DIRECTIONS FOR THIS TASK -> Pull every line containing the word "response" from the records.

[[ RECORD SET, beginning ]]

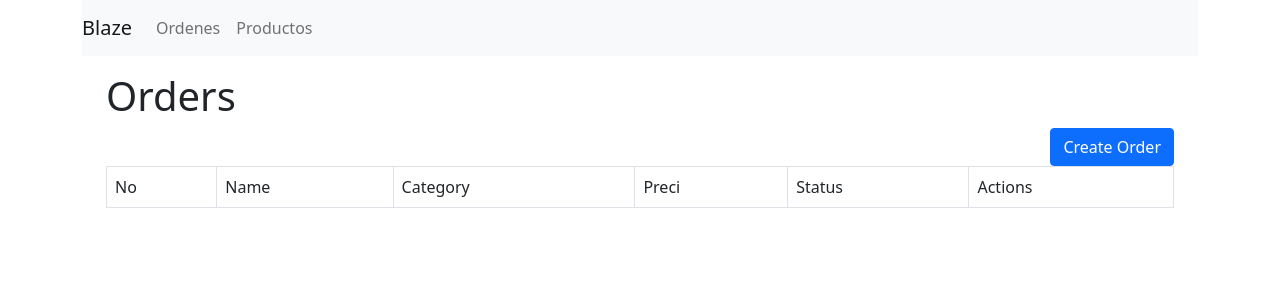
Repository: Isamae/Fractal
Page: /orders (app in frond/)
The author's editor kept a copy of each file at every save. The page is drawn from the files as they stood at one save, then again after the next save.
The browser window is 1280 px wide. The pictures show the whole page.
The page's requests for data from a server got no answer. The project was rebuilt for these pictures with package versions that can differ from the ones it lists, and the page was loaded fresh each time. No one was signed in, and anything a server would have sent is missing. Also part of the build but not shown: frond/src/App.css, frond/src/components/ProductComponent.js.

Above is the page before, as saved 2021-09-16 15:32:43.

### frond/src/index.js
import React from 'react';
import ReactDOM from 'react-dom';
import { BrowserRouter } from "react-router-dom";

import App from './App';
import * as serviceWorker from "./serviceWorker";


ReactDOM.render(
  <BrowserRouter>
    <App />
  </BrowserRouter>,
  document.getElementById('root')
);

serviceWorker.unregister();

### frond/src/App.js
import React, { Component } from "react";
import { Switch, Route, Link } from "react-router-dom";

import 'bootstrap/dist/css/bootstrap.min.css'
import './App.css';

import ProductComponent from "./components/ProductComponent";
import OrderComponent from "./components/OrderComponent";

class App extends Component {
  render() {
    return (
      <div class="container">
          <nav class="navbar navbar-expand-lg navbar-light bg-light">
              <Link to={"/orders"} className="navbar-brand">
                Blaze
              </Link>
              <div className="navbar-nav mr-auto">
                  <li className="nav-item">
                      <Link to={"/orders"} className="nav-link">
                          Ordenes
                      </Link>
                  </li>
                  <li className="nav-item">
                      <Link to={"/products"} className="nav-link">
                        Productos
                      </Link>
                  </li>
              </div>
          </nav>

          <div className="container mt-3">
              <Switch>
                  <Route exact path="/products" component={ProductComponent} />
                  <Route exact path="/orders" component={OrderComponent} />
              </Switch>
          </div>
      </div>
    );
  }
}

export default App;

### frond/src/serviceWorker.js
const isLocalhost = Boolean(
  window.location.hostname === 'localhost' ||
    // [::1] is the IPv6 localhost address.
    window.location.hostname === '[::1]' ||
    // 127.0.0.0/8 are considered localhost for IPv4.
    window.location.hostname.match(
      /^127(?:\.(?:25[0-5]|2[0-4][0-9]|[01]?[0-9][0-9]?)){3}$/
    )
);

export function register(config) {
  if (process.env.NODE_ENV === 'production' && 'serviceWorker' in navigator) {
    // The URL constructor is available in all browsers that support SW.
    const publicUrl = new URL(process.env.PUBLIC_URL, window.location.href);
    if (publicUrl.origin !== window.location.origin) {
      // Our service worker won't work if PUBLIC_URL is on a different origin
      // from what our page is served on. This might happen if a CDN is used to
      return;
    }

    window.addEventListener('load', () => {
      const swUrl = `${process.env.PUBLIC_URL}/service-worker.js`;

      if (isLocalhost) {
        // This is running on localhost. Let's check if a service worker still exists or not.
        checkValidServiceWorker(swUrl, config);

        // Add some additional logging to localhost, pointing developers to the
        // service worker/PWA documentation.
        navigator.serviceWorker.ready.then(() => {
          console.log(
            'This web app is being served cache-first by a service ' +
              'worker. To learn more, visit https://bit.ly/CRA-PWA'
          );
        });
      } else {
        // Is not localhost. Just register service worker
        registerValidSW(swUrl, config);
      }
    });
  }
}

function registerValidSW(swUrl, config) {
  navigator.serviceWorker
    .register(swUrl)
    .then(registration => {
      registration.onupdatefound = () => {
        const installingWorker = registration.installing;
        if (installingWorker == null) {
          return;
        }
        installingWorker.onstatechange = () => {
          if (installingWorker.state === 'installed') {
            if (navigator.serviceWorker.controller) {
              // At this point, the updated precached content has been fetched,
              // but the previous service worker will still serve the older
              // content until all client tabs are closed.
              console.log(
                'New content is available and will be used when all ' +
                  'tabs for this page are closed. See https://bit.ly/CRA-PWA.'
              );

              // Execute callback
              if (config && config.onUpdate) {
                config.onUpdate(registration);
              }
            } else {
              // At this point, everything has been precached.
              // It's the perfect time to display a
              // "Content is cached for offline use." message.
              console.log('Content is cached for offline use.');

              // Execute callback
              if (config && config.onSuccess) {
                config.onSuccess(registration);
              }
            }
          }
        };
      };
    })
    .catch(error => {
      console.error('Error during service worker registration:', error);
    });
}

function checkValidServiceWorker(swUrl, config) {
  // Check if the service worker can be found. If it can't reload the page.
  fetch(swUrl, {
    headers: { 'Service-Worker': 'script' }
  })
    .then(response => {
      // Ensure service worker exists, and that we really are getting a JS file.
      const contentType = response.headers.get('content-type');
      if (
        response.status === 404 ||
        (contentType != null && contentType.indexOf('javascript') === -1)
      ) {
        // No service worker found. Probably a different app. Reload the page.
        navigator.serviceWorker.ready.then(registration => {
          registration.unregister().then(() => {
            window.location.reload();
          });
        });
      } else {
        // Service worker found. Proceed as normal.
        registerValidSW(swUrl, config);
      }
    })
    .catch(() => {
      console.log(
        'No internet connection found. App is running in offline mode.'
      );
    });
}

export function unregister() {
  if ('serviceWorker' in navigator) {
    navigator.serviceWorker.ready
      .then(registration => {
        registration.unregister();
      })
      .catch(error => {
        console.error(error.message);
      });
  }
}

### frond/src/components/OrderComponent.js
import React from "react";
import Routes from "../services/routes.service";

class ProductComponent extends React.Component{
    constructor(props){
        super(props)
        this.state ={
            orders:[]
        }
    }

    componentDidMount(){
        this.getOrders();
    }

    getOrders(){
        Routes.getAllOrders().then(
            response => {
                this.setState({orders: response.data})
            }
        ).catch(e => {
            console.log(e);
        });
    }

    render(){
        return (
            <div  class="container ">
                <div class="d-flex flex-row"><h1> Orders</h1></div>
                <div class="d-flex flex-row-reverse ">
                    <button type="button" class="btn btn-primary">Create Order</button>
                </div>
                <div class="row">
                    <div class="table-responsive ">
                        <table className="table table-striped table-hover table-bordered">
                            <thead>

                                <tr>
                                    <td>No</td>
                                    <td>Name</td>
                                    <td>Category</td>
                                    <td>Preci</td>
                                    <td>Status</td>
                                    <td>Actions</td>
                                </tr>

                            </thead>
                            <tbody>
                                {
                                    this.state.orders.map(
                                        order =>
                                        <tr key = {order._id}>
                                            <td>{order._id}</td>
                                            <td>{order.name}</td>
                                            <td>{order.order_category}</td>
                                            <td>{order.unit_price}</td>
                                            <td>{order.active}</td>
                                            <td>
                                                <a href="#" class="view" title="View" data-toggle="tooltip" style={{color:"#10ab80"}}><i class="material-icons">&#xE417;</i></a>
                                                <a href="#" class="edit" title="Edit" data-toggle="tooltip"><i class="material-icons">&#xE254;</i></a>
                                                <a href="#" class="delete" title="Delete" data-toggle="tooltip" style={{color:"red"}}><i class="material-icons">&#xE872;</i></a>

                                            </td>
                                        </tr>
                                    )
                                }
                            </tbody>
                        </table>
                    </div>
                </div>
            </div>
        )
    }
}

export default ProductComponent

### frond/src/services/routes.service.js
import http from '../http';

class Routes{
    getAllProducts(){
        return http.get("/products");
    }

    getAllOrders(){
        return http.get("/orders");
    }
}

export default new Routes;

Loaded but not shown: frond/public/index.html (common file); frond/src/http.js (common file)

After the next save:
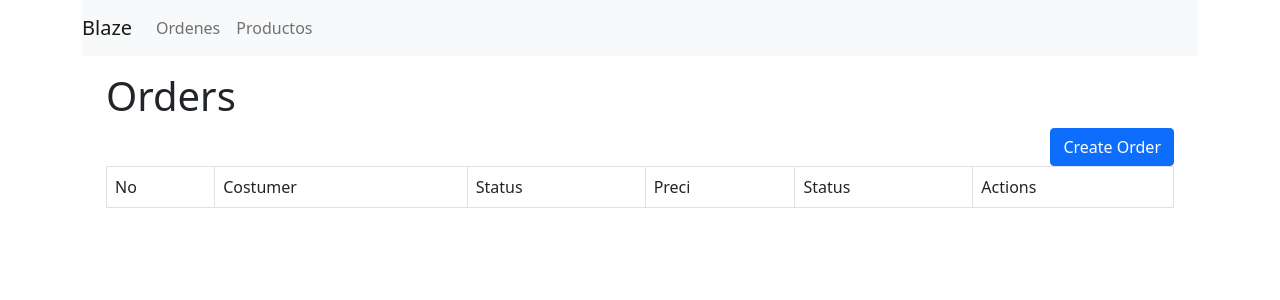
Saved 71 s later.
--- a/frond/src/components/OrderComponent.js
+++ b/frond/src/components/OrderComponent.js
@@ -37,8 +37,8 @@ class ProductComponent extends React.Component{
 
                                 <tr>
                                     <td>No</td>
-                                    <td>Name</td>
-                                    <td>Category</td>
+                                    <td>Costumer</td>
+                                    <td>Status</td>
                                     <td>Preci</td>
                                     <td>Status</td>
                                     <td>Actions</td>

[[ RECORD SET, end ]]

SOLUTION FOR THIS PROBLEM ->
    .then(response => {
      const contentType = response.headers.get('content-type');
        response.status === 404 ||
            response => {
                this.setState({orders: response.data})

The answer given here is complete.